**EXERCISE DIRECTIONS**
Which of the lines in the records below hold the string "source"? Copy every one of them.
[EXERCISE INPUTS]
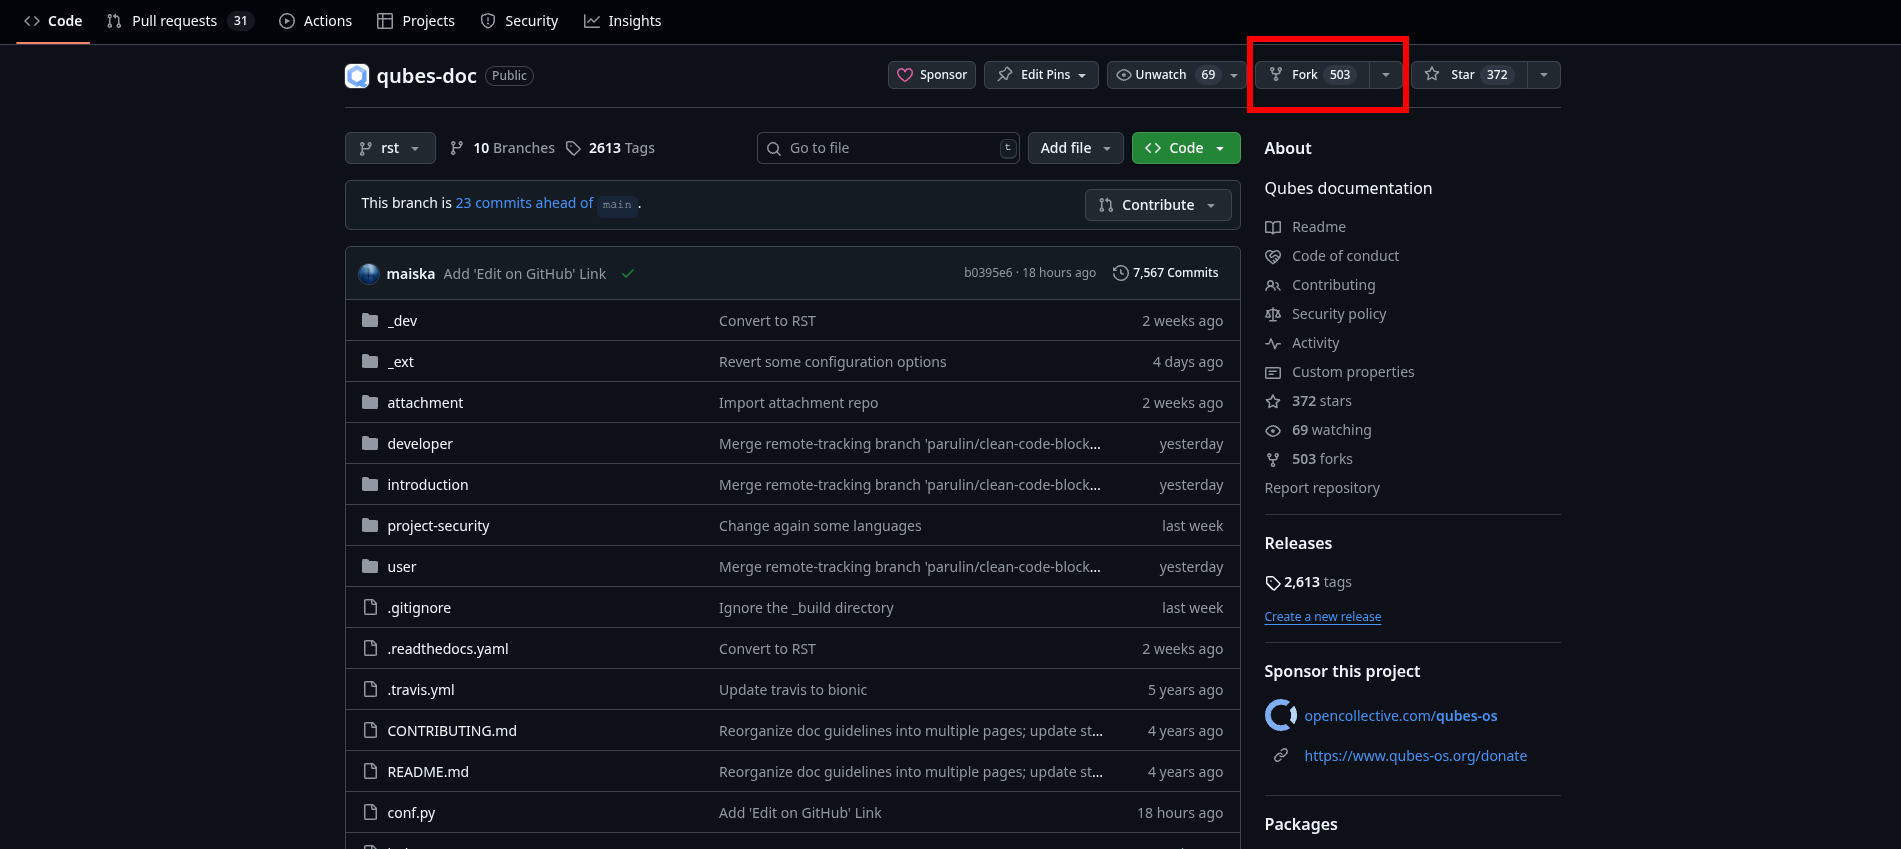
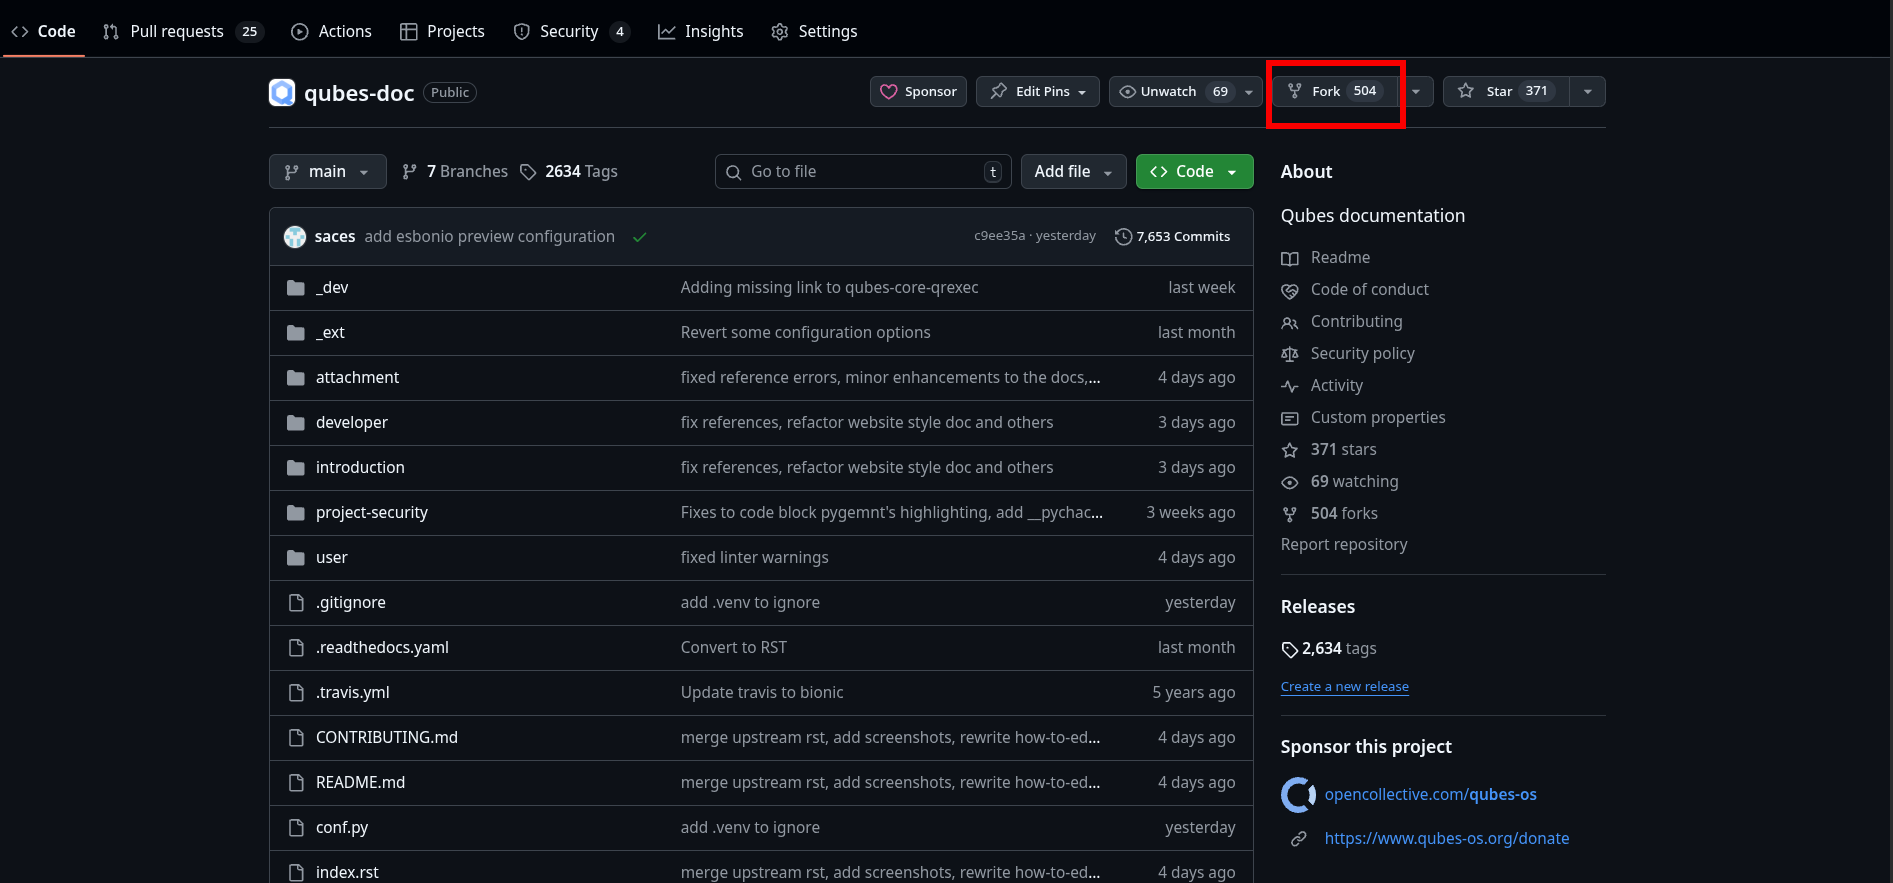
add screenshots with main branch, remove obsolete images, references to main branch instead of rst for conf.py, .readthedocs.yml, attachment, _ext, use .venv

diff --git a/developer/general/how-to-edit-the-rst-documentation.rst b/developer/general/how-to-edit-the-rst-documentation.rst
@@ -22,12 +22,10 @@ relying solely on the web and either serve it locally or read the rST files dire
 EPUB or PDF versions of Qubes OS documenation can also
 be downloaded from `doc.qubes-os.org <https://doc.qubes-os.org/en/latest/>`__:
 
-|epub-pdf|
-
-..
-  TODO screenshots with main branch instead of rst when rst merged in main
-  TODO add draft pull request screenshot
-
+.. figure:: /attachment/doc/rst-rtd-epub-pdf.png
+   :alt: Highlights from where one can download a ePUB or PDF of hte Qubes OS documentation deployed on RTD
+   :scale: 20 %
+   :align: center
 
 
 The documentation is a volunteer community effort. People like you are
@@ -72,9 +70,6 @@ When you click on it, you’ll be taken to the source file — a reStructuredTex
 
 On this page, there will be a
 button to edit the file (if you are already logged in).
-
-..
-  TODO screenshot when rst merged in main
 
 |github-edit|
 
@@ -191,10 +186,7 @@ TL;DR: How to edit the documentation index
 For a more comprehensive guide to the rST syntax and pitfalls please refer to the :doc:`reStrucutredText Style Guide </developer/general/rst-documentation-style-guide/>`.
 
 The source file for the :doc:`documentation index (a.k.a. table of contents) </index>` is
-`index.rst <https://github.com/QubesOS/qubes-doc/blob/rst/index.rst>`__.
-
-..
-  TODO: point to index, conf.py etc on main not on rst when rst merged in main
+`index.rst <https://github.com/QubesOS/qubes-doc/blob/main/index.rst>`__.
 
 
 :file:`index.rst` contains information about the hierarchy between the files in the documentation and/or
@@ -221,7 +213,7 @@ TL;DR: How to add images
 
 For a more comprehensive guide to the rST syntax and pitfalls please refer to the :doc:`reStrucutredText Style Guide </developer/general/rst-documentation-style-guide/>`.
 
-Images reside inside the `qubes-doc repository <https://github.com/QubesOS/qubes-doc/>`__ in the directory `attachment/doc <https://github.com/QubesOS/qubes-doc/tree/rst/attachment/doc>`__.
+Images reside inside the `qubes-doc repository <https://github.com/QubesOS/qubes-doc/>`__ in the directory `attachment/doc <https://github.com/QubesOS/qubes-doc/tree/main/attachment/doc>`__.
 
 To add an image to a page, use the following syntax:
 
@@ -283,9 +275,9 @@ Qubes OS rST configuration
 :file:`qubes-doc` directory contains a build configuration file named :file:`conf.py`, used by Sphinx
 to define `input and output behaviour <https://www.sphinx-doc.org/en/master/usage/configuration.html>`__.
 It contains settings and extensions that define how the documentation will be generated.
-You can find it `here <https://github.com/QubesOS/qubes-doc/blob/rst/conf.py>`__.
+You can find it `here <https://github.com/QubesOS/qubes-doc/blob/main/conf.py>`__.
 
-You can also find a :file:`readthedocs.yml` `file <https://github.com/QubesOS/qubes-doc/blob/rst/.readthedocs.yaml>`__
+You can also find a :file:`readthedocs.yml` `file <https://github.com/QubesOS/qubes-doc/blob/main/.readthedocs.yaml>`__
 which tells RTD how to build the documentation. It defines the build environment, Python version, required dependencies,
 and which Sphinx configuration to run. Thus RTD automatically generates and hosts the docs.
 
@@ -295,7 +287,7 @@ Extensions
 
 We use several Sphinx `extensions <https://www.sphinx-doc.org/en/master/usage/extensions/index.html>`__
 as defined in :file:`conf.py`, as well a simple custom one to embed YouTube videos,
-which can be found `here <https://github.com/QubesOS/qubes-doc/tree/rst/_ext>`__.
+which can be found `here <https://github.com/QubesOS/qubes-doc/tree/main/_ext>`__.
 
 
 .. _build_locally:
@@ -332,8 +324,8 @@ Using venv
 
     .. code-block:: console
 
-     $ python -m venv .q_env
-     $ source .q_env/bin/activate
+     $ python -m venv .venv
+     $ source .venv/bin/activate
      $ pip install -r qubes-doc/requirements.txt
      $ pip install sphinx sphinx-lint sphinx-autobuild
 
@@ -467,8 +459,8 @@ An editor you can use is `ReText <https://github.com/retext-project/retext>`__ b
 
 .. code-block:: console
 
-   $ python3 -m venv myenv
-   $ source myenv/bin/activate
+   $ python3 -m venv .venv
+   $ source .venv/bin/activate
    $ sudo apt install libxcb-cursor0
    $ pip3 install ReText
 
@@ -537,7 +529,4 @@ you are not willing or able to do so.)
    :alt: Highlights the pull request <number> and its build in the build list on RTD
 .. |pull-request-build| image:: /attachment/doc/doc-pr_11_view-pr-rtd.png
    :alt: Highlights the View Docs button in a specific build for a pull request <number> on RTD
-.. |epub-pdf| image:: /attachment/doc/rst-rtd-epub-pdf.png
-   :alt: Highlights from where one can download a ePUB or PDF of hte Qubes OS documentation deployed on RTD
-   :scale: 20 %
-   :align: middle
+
[/EXERCISE INPUTS]
[EXERCISE INPUTS]
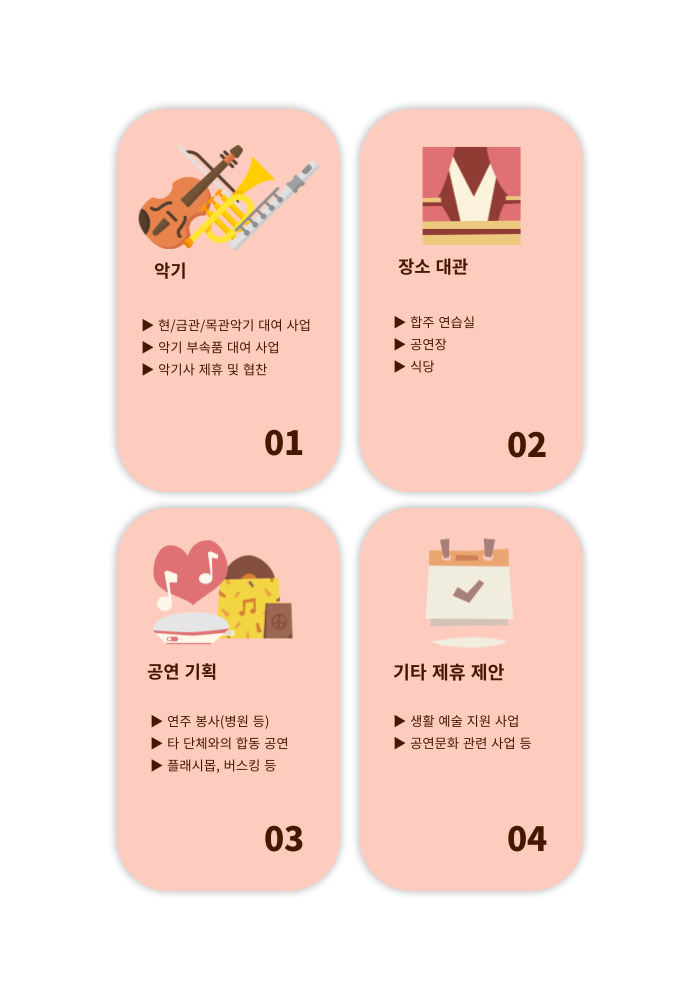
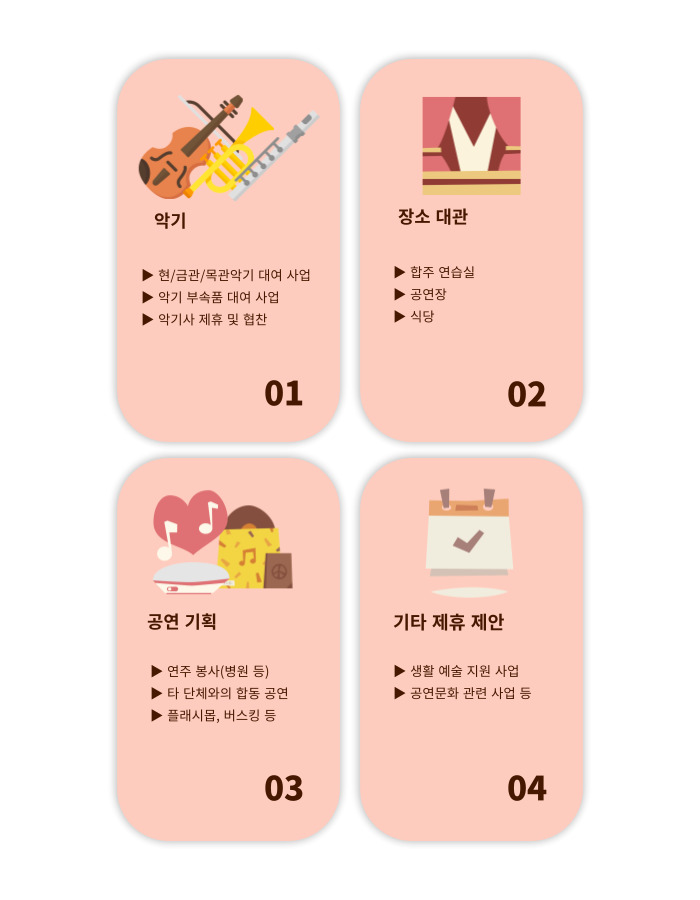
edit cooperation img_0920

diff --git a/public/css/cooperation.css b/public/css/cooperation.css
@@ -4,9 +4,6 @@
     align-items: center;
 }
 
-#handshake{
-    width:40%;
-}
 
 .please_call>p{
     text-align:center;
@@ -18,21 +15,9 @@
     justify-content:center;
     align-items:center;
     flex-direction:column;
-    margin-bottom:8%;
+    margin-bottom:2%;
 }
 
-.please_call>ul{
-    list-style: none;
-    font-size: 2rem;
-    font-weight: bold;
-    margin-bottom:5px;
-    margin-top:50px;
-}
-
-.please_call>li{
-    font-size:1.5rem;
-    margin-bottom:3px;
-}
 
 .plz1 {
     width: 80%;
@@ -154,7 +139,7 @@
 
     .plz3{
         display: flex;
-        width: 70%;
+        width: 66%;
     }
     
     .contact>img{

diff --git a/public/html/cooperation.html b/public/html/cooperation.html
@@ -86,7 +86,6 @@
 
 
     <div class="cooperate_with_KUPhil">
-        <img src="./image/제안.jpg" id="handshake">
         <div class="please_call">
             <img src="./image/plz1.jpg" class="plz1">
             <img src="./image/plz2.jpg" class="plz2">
[/EXERCISE INPUTS]
[EXERCISE INPUTS]
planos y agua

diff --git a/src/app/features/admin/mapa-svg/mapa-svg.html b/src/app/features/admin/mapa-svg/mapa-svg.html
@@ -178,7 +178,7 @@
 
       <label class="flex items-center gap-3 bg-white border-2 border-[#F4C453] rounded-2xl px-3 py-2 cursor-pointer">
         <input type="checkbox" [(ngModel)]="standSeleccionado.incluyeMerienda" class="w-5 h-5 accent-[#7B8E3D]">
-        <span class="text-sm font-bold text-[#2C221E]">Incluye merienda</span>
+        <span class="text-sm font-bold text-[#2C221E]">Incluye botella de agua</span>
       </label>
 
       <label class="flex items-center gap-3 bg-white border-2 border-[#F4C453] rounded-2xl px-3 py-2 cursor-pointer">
[/EXERCISE INPUTS]
**SOLUTION TO THE EXERCISE**
@@ -72,9 +70,6 @@ When you click on it, you’ll be taken to the source file — a reStructuredTex
 The source file for the :doc:`documentation index (a.k.a. table of contents) </index>` is
-     $ source .q_env/bin/activate
+     $ source .venv/bin/activate
-   $ source myenv/bin/activate
+   $ source .venv/bin/activate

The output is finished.